Tamar Raban and Danny Zakheim, “Live Life,” 1993, Borochov Gallery, Tel Aviv, staged photograph, digital print. Courtesy of Tamar Raban

Over the years communicating with public and exchanging ideas has increasingly been the aspiration of many artists. A notable example of this trend was Tamar Raban and Dan Zakheim‘s Live-Life (an exhibition  held in 1993 at the Borochov gallery Tel Aviv at a time when Ilana Tenenbaum  was its curator). Discussions on art held between the two artists were relayed on two screens, with audience also participating,. Photos of their faces were hung on the gallery walls.

Zoya Cherkassky, Something Ben Hagary Wanted To Do At The Opening of His Exhibition and Didn't Do In the End, What a Shame! 2011, acrylic on canvas. Courtesy of the artist and Rosenfeld Gallery
Zoya Cherkassky, Something Ben Hagary Wanted To Do At The Opening of His Exhibition and Didn’t Do In the End, What a Shame! 2011, acrylic on canvas. Courtesy of the artist and Rosenfeld Gallery

Two paintings take power play as their subject, by dealing with the often fraught relationship between artist and gallery owner. Zoya Cherkassky opts for a painting with an enigmatic title, but one that also informs us that the scene she portrays is the opening of an exhibition of the work of artist and educator Ben Hagari.  Dominating the scene, is the gallery owner. Behind him, is the more tentatively painted figure of Hagari. It may be of interest to note that this artist has himself previously constructed scenes of enclosed spaces where one object is subordinate to another. In this instance, an object – himself – is the subordinated element.

Ironic in character, perhaps culled from real life, is Shai Azoulay‘s painting that shows a curator/gallery owner’s (break or make) visit to an artist’s studio. Here, the artist is shown kneeling on the floor, while a figure holding a dog straining at the leash stands over him and examines his work. Enough said.
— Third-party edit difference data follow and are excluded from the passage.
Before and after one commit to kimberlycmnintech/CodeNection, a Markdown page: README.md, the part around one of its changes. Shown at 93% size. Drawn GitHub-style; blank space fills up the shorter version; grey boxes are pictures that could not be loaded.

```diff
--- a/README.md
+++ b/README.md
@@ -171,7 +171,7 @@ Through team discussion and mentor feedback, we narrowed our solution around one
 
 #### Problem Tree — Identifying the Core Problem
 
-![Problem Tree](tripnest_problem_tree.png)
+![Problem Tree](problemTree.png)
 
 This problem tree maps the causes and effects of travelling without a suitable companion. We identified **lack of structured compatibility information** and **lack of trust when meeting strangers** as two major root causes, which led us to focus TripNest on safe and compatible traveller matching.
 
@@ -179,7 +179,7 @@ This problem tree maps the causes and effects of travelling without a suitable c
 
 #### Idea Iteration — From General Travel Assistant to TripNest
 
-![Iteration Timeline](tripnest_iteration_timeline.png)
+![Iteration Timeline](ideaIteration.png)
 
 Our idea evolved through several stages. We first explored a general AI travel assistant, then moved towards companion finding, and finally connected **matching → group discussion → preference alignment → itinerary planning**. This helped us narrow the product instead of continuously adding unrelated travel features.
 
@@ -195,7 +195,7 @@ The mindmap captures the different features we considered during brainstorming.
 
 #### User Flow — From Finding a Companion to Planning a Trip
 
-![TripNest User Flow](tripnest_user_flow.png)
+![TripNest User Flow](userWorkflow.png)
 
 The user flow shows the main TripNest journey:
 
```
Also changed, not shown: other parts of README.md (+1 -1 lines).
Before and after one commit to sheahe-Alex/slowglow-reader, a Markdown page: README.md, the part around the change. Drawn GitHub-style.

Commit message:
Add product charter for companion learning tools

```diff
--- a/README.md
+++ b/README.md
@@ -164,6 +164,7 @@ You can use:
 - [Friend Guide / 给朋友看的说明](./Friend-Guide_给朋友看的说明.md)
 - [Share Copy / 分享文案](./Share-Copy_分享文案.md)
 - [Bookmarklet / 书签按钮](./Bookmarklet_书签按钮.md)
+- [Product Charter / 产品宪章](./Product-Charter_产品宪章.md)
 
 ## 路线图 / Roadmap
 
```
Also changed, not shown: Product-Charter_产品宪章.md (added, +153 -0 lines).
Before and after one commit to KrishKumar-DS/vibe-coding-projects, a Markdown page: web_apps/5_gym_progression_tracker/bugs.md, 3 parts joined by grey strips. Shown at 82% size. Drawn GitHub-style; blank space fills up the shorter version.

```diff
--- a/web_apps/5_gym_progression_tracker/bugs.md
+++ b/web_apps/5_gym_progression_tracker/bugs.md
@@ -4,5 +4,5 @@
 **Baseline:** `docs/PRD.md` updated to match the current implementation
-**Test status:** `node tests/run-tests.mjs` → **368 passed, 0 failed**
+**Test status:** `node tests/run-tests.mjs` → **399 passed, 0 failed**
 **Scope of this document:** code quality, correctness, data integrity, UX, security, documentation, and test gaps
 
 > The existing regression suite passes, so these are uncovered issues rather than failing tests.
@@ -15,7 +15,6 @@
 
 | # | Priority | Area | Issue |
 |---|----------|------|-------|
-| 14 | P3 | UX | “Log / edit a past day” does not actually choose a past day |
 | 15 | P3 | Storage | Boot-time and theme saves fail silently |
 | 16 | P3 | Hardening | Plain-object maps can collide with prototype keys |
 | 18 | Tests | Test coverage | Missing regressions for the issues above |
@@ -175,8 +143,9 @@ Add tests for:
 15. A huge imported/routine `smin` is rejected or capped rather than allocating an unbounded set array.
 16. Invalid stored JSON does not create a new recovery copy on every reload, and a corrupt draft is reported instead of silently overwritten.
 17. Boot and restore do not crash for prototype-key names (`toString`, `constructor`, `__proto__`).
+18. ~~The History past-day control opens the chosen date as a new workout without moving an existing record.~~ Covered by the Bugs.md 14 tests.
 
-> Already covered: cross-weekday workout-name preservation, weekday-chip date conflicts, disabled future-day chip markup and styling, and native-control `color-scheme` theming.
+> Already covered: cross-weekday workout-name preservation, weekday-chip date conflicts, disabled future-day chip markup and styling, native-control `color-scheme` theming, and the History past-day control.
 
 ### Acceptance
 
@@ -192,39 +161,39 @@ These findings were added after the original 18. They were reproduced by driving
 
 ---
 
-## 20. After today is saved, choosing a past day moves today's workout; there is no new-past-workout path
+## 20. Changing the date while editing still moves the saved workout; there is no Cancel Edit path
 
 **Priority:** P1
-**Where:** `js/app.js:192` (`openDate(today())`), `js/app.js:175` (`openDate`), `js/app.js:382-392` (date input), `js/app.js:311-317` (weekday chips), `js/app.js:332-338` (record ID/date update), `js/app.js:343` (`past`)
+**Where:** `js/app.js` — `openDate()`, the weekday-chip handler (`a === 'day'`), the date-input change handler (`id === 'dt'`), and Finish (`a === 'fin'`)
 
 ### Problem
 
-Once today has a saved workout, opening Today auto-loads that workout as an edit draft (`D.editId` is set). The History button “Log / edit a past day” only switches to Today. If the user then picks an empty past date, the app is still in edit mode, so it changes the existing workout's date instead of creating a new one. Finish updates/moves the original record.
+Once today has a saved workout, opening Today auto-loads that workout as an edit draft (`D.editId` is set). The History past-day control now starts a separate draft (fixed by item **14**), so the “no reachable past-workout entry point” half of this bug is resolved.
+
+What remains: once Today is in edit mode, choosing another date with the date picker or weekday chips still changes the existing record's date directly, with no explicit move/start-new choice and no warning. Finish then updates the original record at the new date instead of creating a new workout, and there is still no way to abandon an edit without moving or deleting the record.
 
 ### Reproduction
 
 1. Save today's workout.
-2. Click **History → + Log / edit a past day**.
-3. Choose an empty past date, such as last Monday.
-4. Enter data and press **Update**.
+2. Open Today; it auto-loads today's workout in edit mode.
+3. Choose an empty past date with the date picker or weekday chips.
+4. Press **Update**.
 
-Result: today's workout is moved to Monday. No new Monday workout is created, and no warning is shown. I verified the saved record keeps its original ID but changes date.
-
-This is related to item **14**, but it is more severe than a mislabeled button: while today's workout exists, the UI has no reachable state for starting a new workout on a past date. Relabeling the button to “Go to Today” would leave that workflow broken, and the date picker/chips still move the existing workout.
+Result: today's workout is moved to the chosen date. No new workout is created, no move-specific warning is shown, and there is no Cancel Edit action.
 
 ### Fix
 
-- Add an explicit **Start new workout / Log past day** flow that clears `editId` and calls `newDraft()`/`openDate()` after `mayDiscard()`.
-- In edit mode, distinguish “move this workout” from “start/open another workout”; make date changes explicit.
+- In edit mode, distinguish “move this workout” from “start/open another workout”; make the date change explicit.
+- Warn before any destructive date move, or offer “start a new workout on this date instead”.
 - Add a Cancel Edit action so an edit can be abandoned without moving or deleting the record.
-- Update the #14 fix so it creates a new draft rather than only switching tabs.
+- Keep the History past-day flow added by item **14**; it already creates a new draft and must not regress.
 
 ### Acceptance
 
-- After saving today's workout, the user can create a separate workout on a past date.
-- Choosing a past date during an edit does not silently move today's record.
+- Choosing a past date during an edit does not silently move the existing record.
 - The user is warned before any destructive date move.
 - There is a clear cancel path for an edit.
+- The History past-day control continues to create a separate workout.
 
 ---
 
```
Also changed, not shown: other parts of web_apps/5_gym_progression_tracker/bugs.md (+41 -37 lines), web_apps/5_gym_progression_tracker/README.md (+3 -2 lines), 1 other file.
To round off this review, I would like to draw attention to Dear John, a video by Einat Amir that documented a staged event (part of a series) that took place in 2010 at the opening of an exhibition in New York. For this occasion Amir hired a comic actor to mingle with the crowd and introduce himself as ‘the work of art’, and Amir as “the art work”. Witty dialogues ensued between the actor and some bewildered people looking around for the non-existent artworks. Through this ‘performance” Amir imaginatively demonstrates that traditional expectations regarding art and artists no longer hold; a work of art can move and change as much as its creator pleases. And the public? More often than not, they are now obliged to look beyond the gallery walls for artistic satisfaction.

Kfar Saba Municipal Gallery, 12 Geula St., Kfar Saba. Tel: 09. 7649303
Till Dec. 25th 2013.